I've always liked the idea of having 1 general purpose shoe that can do everything I ask of it, however over time as the types of run, distance and general variety increases, I've realised this just doesn't really exist. A shoe that excels at road running can be useless in mud, whilst a big luggy trail shoe can be hellish on a country lane over long distances.
So, with that in mind, here's the set I've settled on:
Trail Running Shoes
The Altra Lone Peak 4.5s are truly a thing of beauty and feel like they are made for my feet. As they are Altra they come with zero drop, a wide toe box and "just enough" cushioning, yet the Lone Peaks seem to have found this nice balance as they both have a low feeling stack height for stability, whilst also feeling comfortable underfoot.
My current pair have lasted 600km and I think will push through to 700km, with a new pair just itching to be worn in the cupboard.
The main downside to the shoe is that after a bit of usage they do feel very flat underfoot, and when taking them to marathon distance on predominantly roads & paths, the cushioning wasn't as forgiving as I was hoping. It's also not a particularly fast feeling shoe, adding to that flat feeling.
For me now I reserve the Lone Peak for all trail runs, opting for different shoes when doing more roads or longer distances. Leading me nicely to...
Road & Distance Running Shoes
After some especially painful long road runs in the Lone Peaks; I've recently switched to the Merrell Rubato's, a relatively new shoe that feels like a nice compromise.
It still has zero drop and a wide toe box, however comes with this thick, cushioned sole, a large stack height designed more for distance and comfort. The downside to this is a loss of stability on trails, but the upshot is the shoes vastly better for long distance runs.
For me this is now the ideal marathon+ length shoe for any runs on predominantly road or light trails.
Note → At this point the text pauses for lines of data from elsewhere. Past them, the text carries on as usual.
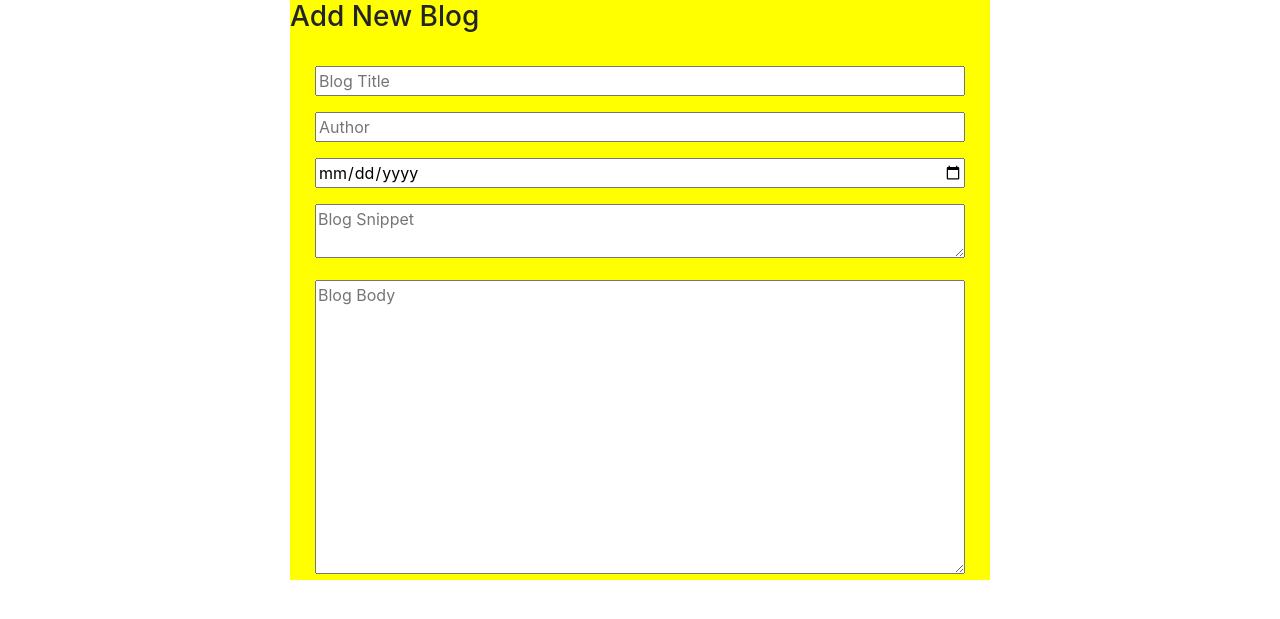
Repository: just-mann/just-blog
Page: http://localhost/add-blog
An editor plug-in stored every save of this project. The page is shown before and after the next save, followed by the edit.
The browser window is 1280 px wide. The pictures show the whole page.
The page is served by the project's Node server (index.js).

Above is the page before, as saved 2022-01-29 12:33:36.

### views/add-blog.ejs
<!doctype html>
<html lang="en">
  <head>
    <title>JUSTCODE | Add New Blog</title>
    <!-- Required meta tags -->
    <meta charset="utf-8">
    <meta name="viewport" content="width=device-width, initial-scale=1, shrink-to-fit=no">
    <!-- Bootstrap CSS -->
    <link rel="stylesheet" href="https://stackpath.bootstrapcdn.com/bootstrap/4.3.1/css/bootstrap.min.css" integrity="sha384-ggOyR0iXCbMQv3Xipma34MD+dH/1fQ784/j6cY/iJTQUOhcWr7x9JvoRxT2MZw1T" crossorigin="anonymous">
    <link rel="stylesheet" href="app.css">
  </head>
  <body>
    <div class="addBlog">
      <h3>Add New Blog</h3>
      <form action="/add-new-blog" method="POST">
        <div class="titleDiv">
          <input type="text" name="title" class="blog-title" placeholder="Blog Title">
        </div>
        <div class="authorDiv">
          <input type="text" name="title" class="blog-author" placeholder="Author">
        </div>
        <div class="dateDiv">
          <input type="date" name="date" class="blog-date">
        </div>
        <div class="snippetDiv">
          <textarea name="blog-snippet" id="blog-snippet" cols="30" rows="2.5" class="blog-snippet" placeholder="Blog Snippet"></textarea>
        </div>
        <div>
          <textarea name="blog-body" id="blog-body" cols="30" rows="12" class="blog-body" placeholder="Blog Body"></textarea>
        </div>
      </form>
    </div>

    <!-- Optional JavaScript -->
    <!-- jQuery first, then Popper.js, then Bootstrap JS -->
    <script src="https://code.jquery.com/jquery-3.3.1.slim.min.js" integrity="sha384-q8i/X+965DzO0rT7abK41JStQIAqVgRVzpbzo5smXKp4YfRvH+8abtTE1Pi6jizo" crossorigin="anonymous"></script>
    <script src="https://cdnjs.cloudflare.com/ajax/libs/popper.js/1.14.7/umd/popper.min.js" integrity="sha384-UO2eT0CpHqdSJQ6hJty5KVphtPhzWj9WO1clHTMGa3JDZwrnQq4sF86dIHNDz0W1" crossorigin="anonymous"></script>
    <script src="https://stackpath.bootstrapcdn.com/bootstrap/4.3.1/js/bootstrap.min.js" integrity="sha384-JjSmVgyd0p3pXB1rRibZUAYoIIy6OrQ6VrjIEaFf/nJGzIxFDsf4x0xIM+B07jRM" crossorigin="anonymous"></script>
  </body>
</html>

### index.js
const express = require('express');
const cors = require('cors');
const bodyParser = require('body-parser');


const app = express();

// BodyParser to tidy up the input from the form
app.use(bodyParser.urlencoded({ extended: true }));

// Static
app.use(express.static('public'))


// Setting the view engine
app.set('view engine', 'ejs');




// Get all the blogs from the database
app.get('/api/blogs', cors(), (req, res) => {
    res.send('Server is running.');
})

// Render the form that let's you add a new blog
app.get('/add-blog', (req, res) => {
    res.render('add-blog');
})


// Add new blog to the database
app.post('/add-new-blog', (req, res) => {

})







const PORT = process.env.PORT || 5000;
app.listen(PORT, () => console.log(`Server is running on port ${PORT}`))

### public/app.css


.addBlog {
    max-width: 700px;
    margin: auto;
    background: yellow;
}

form {
    max-width: 650px;
    margin: 2rem auto;
}

form div {
    width: 100%;
    margin: 1rem 0;
}

form div input {
    width: 100%;
}

form div textarea {
    width: 100%;
}

After the next save:
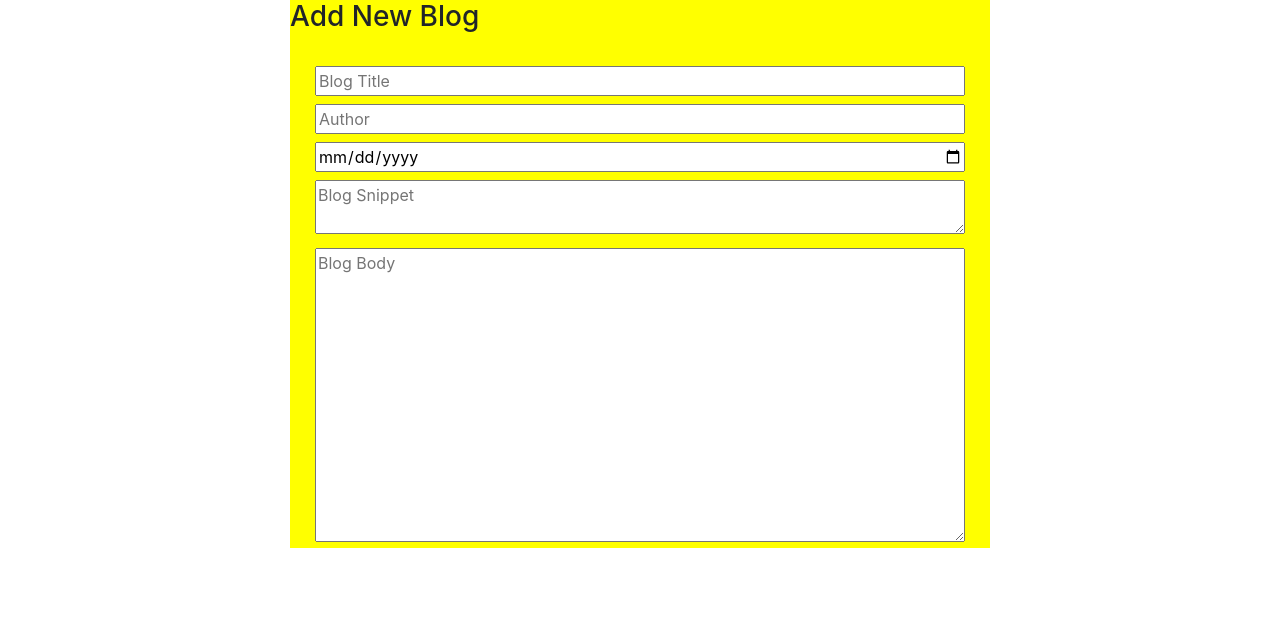
Saved 10 s later.
--- a/public/app.css
+++ b/public/app.css
@@ -13,7 +13,7 @@ form {
 
 form div {
     width: 100%;
-    margin: 1rem 0;
+    margin: 0.5rem 0;
 }
 
 form div input {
As the lugs are pretty shallow and the stack height is less stable, for more technical trails I'd still turn to the Lone Peaks.
Weekday Training Shoes
Oh how I wish every day could be a trail running adventure, or a long run in the countryside, however the reality of working life is that a lot of my mileage consists of training runs during the week around my local area, often on roads or local paths.
I've turned to the Merrell Bare Access as my main weekday shoe as it's a barefoot style design (so still zero drop, wide toes box, minimal padding). This lack of padding helps keep my ankles and underfoot well exercised, so when I do go for longer distance in the Rubatos I get the added benefit of being use to less cushion underfoot.
It also means I've saving the other two, more expensive shoes, for areas they excel in, rather than slowly wearing them down around the village.